Laboratory testing of wastewater at Western University has detected escalating levels of SARS-CoV-2, with a notable increase observed since the tail-end of August, according to professor Eric Arts, a distinguished Western University faculty member and Canada’s research chair in Viral control.
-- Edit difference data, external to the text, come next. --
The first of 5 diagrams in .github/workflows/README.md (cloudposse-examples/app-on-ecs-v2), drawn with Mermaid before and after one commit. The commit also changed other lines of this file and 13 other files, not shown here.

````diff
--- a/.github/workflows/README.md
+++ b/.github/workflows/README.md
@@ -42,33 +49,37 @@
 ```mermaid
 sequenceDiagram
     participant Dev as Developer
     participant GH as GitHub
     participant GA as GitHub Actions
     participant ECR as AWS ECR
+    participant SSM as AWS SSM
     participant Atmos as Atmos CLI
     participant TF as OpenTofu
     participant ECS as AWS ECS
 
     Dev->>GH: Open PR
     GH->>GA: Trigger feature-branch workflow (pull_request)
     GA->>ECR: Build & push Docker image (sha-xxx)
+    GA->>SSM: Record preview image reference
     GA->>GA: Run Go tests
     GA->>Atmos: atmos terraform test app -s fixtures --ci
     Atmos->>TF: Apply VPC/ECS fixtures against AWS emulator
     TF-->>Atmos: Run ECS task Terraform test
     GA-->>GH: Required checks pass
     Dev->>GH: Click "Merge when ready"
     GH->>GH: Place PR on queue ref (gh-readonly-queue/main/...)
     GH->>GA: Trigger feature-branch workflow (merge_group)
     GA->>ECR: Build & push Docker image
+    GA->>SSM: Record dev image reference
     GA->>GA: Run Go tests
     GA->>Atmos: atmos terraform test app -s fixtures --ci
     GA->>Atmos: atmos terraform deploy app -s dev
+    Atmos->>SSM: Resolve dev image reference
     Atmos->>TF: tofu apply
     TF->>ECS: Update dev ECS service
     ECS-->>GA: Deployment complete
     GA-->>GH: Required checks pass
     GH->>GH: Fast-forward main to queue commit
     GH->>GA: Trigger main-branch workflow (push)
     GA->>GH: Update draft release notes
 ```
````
This surge, unlike any witnessed in the previous year, has led to speculations of an impending severe wave of the virus.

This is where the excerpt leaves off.